◆ TASK ITEM:
What you output should match the data below exactly.
=== EXTRACTED MATERIAL ===
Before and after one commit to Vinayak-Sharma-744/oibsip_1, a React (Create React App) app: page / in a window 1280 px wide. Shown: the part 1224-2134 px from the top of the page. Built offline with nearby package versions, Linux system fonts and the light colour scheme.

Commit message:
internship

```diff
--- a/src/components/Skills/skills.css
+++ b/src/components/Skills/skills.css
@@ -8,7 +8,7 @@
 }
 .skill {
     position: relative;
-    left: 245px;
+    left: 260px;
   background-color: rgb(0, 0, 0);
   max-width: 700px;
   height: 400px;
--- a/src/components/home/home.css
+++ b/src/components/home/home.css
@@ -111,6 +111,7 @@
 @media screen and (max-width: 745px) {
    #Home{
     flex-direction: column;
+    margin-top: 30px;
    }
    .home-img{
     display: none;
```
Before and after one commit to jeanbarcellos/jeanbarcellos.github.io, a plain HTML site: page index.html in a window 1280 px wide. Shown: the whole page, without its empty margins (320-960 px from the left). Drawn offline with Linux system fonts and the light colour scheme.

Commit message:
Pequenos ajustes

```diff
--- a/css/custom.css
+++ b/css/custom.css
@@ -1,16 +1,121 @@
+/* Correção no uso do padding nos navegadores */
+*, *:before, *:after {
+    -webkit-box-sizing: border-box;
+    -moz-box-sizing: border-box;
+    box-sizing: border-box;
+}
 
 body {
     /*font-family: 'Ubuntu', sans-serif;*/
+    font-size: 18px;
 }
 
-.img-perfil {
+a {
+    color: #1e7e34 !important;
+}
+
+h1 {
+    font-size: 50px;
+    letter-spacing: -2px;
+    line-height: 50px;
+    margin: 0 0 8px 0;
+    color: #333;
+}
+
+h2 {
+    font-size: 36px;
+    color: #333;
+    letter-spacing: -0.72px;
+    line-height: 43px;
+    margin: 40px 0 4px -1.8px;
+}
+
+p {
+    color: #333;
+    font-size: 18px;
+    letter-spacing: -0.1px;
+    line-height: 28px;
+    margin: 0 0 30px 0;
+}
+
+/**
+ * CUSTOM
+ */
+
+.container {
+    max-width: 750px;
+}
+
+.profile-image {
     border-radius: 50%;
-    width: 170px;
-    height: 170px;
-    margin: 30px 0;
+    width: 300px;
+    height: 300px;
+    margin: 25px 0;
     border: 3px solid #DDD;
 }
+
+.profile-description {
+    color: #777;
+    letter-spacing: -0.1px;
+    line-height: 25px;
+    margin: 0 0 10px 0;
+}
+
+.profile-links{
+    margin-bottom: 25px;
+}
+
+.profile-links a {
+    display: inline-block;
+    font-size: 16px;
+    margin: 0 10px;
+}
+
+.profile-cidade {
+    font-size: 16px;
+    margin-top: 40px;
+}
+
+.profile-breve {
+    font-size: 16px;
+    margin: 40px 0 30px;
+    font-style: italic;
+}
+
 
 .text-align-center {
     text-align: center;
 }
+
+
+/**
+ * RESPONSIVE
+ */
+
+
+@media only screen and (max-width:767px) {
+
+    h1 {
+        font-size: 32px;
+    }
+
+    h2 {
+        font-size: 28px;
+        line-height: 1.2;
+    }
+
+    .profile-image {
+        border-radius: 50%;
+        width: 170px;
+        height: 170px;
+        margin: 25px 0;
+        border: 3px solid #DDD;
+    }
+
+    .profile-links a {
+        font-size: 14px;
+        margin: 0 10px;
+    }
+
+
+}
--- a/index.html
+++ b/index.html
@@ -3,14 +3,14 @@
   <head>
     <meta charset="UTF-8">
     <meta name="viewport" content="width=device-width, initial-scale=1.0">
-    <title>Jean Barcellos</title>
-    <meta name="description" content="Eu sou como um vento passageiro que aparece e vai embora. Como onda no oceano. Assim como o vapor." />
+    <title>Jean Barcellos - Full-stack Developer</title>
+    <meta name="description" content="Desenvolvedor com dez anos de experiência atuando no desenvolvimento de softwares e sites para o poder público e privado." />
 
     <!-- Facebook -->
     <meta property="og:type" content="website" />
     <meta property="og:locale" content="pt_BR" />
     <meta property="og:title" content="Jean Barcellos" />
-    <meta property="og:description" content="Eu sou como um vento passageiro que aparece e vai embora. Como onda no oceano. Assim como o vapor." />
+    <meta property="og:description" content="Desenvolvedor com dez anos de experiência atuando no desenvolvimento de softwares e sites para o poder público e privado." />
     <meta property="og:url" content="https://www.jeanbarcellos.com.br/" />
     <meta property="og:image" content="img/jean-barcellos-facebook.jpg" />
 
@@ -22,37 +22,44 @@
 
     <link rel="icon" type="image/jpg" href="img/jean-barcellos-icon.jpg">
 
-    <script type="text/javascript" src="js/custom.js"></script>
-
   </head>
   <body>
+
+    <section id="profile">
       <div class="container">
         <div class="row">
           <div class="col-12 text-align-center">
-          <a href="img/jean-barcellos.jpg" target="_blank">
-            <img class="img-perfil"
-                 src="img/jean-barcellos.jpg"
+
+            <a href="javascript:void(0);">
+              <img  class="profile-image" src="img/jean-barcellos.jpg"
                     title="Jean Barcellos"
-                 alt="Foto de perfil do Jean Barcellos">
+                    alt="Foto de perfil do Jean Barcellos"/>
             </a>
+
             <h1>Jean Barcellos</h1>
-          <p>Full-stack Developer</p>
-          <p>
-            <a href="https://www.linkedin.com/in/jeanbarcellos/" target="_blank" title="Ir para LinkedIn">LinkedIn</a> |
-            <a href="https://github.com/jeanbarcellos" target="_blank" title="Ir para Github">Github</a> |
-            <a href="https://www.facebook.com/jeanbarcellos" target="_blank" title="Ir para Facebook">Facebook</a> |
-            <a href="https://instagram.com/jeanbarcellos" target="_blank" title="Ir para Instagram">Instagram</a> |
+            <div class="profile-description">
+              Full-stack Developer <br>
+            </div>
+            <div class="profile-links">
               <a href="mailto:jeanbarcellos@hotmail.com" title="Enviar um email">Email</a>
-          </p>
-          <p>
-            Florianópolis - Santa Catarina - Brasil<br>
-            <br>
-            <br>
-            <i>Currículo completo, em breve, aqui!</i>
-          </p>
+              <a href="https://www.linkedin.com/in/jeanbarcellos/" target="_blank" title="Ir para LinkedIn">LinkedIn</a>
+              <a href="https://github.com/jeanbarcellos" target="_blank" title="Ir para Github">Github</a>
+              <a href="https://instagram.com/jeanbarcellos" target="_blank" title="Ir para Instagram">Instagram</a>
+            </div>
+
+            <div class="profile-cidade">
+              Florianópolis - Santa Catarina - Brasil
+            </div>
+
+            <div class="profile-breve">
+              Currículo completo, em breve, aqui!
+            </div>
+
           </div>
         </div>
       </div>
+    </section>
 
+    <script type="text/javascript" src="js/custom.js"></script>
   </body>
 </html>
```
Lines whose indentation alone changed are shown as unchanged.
===
◆ SOLVED EXERCISE:
Before and after one commit to Vinayak-Sharma-744/oibsip_1, a React (Create React App) app: page / in a window 1280 px wide. Shown: the part 1224-2134 px from the top of the page. Built offline with nearby package versions, Linux system fonts and the light colour scheme.

Commit message:
internship

```diff
--- a/src/components/Skills/skills.css
+++ b/src/components/Skills/skills.css
@@ -8,7 +8,7 @@
 }
 .skill {
     position: relative;
-    left: 245px;
+    left: 260px;
   background-color: rgb(0, 0, 0);
   max-width: 700px;
   height: 400px;
--- a/src/components/home/home.css
+++ b/src/components/home/home.css
@@ -111,6 +111,7 @@
 @media screen and (max-width: 745px) {
    #Home{
     flex-direction: column;
+    margin-top: 30px;
    }
    .home-img{
     display: none;
```
Before and after one commit to jeanbarcellos/jeanbarcellos.github.io, a plain HTML site: page index.html in a window 1280 px wide. Shown: the whole page, without its empty margins (320-960 px from the left). Drawn offline with Linux system fonts and the light colour scheme.

Commit message:
Pequenos ajustes

```diff
--- a/css/custom.css
+++ b/css/custom.css
@@ -1,16 +1,121 @@
+/* Correção no uso do padding nos navegadores */
+*, *:before, *:after {
+    -webkit-box-sizing: border-box;
+    -moz-box-sizing: border-box;
+    box-sizing: border-box;
+}
 
 body {
     /*font-family: 'Ubuntu', sans-serif;*/
+    font-size: 18px;
 }
 
-.img-perfil {
+a {
+    color: #1e7e34 !important;
+}
+
+h1 {
+    font-size: 50px;
+    letter-spacing: -2px;
+    line-height: 50px;
+    margin: 0 0 8px 0;
+    color: #333;
+}
+
+h2 {
+    font-size: 36px;
+    color: #333;
+    letter-spacing: -0.72px;
+    line-height: 43px;
+    margin: 40px 0 4px -1.8px;
+}
+
+p {
+    color: #333;
+    font-size: 18px;
+    letter-spacing: -0.1px;
+    line-height: 28px;
+    margin: 0 0 30px 0;
+}
+
+/**
+ * CUSTOM
+ */
+
+.container {
+    max-width: 750px;
+}
+
+.profile-image {
     border-radius: 50%;
-    width: 170px;
-    height: 170px;
-    margin: 30px 0;
+    width: 300px;
+    height: 300px;
+    margin: 25px 0;
     border: 3px solid #DDD;
 }
+
+.profile-description {
+    color: #777;
+    letter-spacing: -0.1px;
+    line-height: 25px;
+    margin: 0 0 10px 0;
+}
+
+.profile-links{
+    margin-bottom: 25px;
+}
+
+.profile-links a {
+    display: inline-block;
+    font-size: 16px;
+    margin: 0 10px;
+}
+
+.profile-cidade {
+    font-size: 16px;
+    margin-top: 40px;
+}
+
+.profile-breve {
+    font-size: 16px;
+    margin: 40px 0 30px;
+    font-style: italic;
+}
+
 
 .text-align-center {
     text-align: center;
 }
+
+
+/**
+ * RESPONSIVE
+ */
+
+
+@media only screen and (max-width:767px) {
+
+    h1 {
+        font-size: 32px;
+    }
+
+    h2 {
+        font-size: 28px;
+        line-height: 1.2;
+    }
+
+    .profile-image {
+        border-radius: 50%;
+        width: 170px;
+        height: 170px;
+        margin: 25px 0;
+        border: 3px solid #DDD;
+    }
+
+    .profile-links a {
+        font-size: 14px;
+        margin: 0 10px;
+    }
+
+
+}
--- a/index.html
+++ b/index.html
@@ -3,14 +3,14 @@
   <head>
     <meta charset="UTF-8">
     <meta name="viewport" content="width=device-width, initial-scale=1.0">
-    <title>Jean Barcellos</title>
-    <meta name="description" content="Eu sou como um vento passageiro que aparece e vai embora. Como onda no oceano. Assim como o vapor." />
+    <title>Jean Barcellos - Full-stack Developer</title>
+    <meta name="description" content="Desenvolvedor com dez anos de experiência atuando no desenvolvimento de softwares e sites para o poder público e privado." />
 
     <!-- Facebook -->
     <meta property="og:type" content="website" />
     <meta property="og:locale" content="pt_BR" />
     <meta property="og:title" content="Jean Barcellos" />
-    <meta property="og:description" content="Eu sou como um vento passageiro que aparece e vai embora. Como onda no oceano. Assim como o vapor." />
+    <meta property="og:description" content="Desenvolvedor com dez anos de experiência atuando no desenvolvimento de softwares e sites para o poder público e privado." />
     <meta property="og:url" content="https://www.jeanbarcellos.com.br/" />
     <meta property="og:image" content="img/jean-barcellos-facebook.jpg" />
 
@@ -22,37 +22,44 @@
 
     <link rel="icon" type="image/jpg" href="img/jean-barcellos-icon.jpg">
 
-    <script type="text/javascript" src="js/custom.js"></script>
-
   </head>
   <body>
+
+    <section id="profile">
       <div class="container">
         <div class="row">
           <div class="col-12 text-align-center">
-          <a href="img/jean-barcellos.jpg" target="_blank">
-            <img class="img-perfil"
-                 src="img/jean-barcellos.jpg"
+
+            <a href="javascript:void(0);">
+              <img  class="profile-image" src="img/jean-barcellos.jpg"
                     title="Jean Barcellos"
-                 alt="Foto de perfil do Jean Barcellos">
+                    alt="Foto de perfil do Jean Barcellos"/>
             </a>
+
             <h1>Jean Barcellos</h1>
-          <p>Full-stack Developer</p>
-          <p>
-            <a href="https://www.linkedin.com/in/jeanbarcellos/" target="_blank" title="Ir para LinkedIn">LinkedIn</a> |
-            <a href="https://github.com/jeanbarcellos" target="_blank" title="Ir para Github">Github</a> |
-            <a href="https://www.facebook.com/jeanbarcellos" target="_blank" title="Ir para Facebook">Facebook</a> |
-            <a href="https://instagram.com/jeanbarcellos" target="_blank" title="Ir para Instagram">Instagram</a> |
+            <div class="profile-description">
+              Full-stack Developer <br>
+            </div>
+            <div class="profile-links">
               <a href="mailto:jeanbarcellos@hotmail.com" title="Enviar um email">Email</a>
-          </p>
-          <p>
-            Florianópolis - Santa Catarina - Brasil<br>
-            <br>
-            <br>
-            <i>Currículo completo, em breve, aqui!</i>
-          </p>
+              <a href="https://www.linkedin.com/in/jeanbarcellos/" target="_blank" title="Ir para LinkedIn">LinkedIn</a>
+              <a href="https://github.com/jeanbarcellos" target="_blank" title="Ir para Github">Github</a>
+              <a href="https://instagram.com/jeanbarcellos" target="_blank" title="Ir para Instagram">Instagram</a>
+            </div>
+
+            <div class="profile-cidade">
+              Florianópolis - Santa Catarina - Brasil
+            </div>
+
+            <div class="profile-breve">
+              Currículo completo, em breve, aqui!
+            </div>
+
           </div>
         </div>
       </div>
+    </section>
 
+    <script type="text/javascript" src="js/custom.js"></script>
   </body>
 </html>
```
Lines whose indentation alone changed are shown as unchanged.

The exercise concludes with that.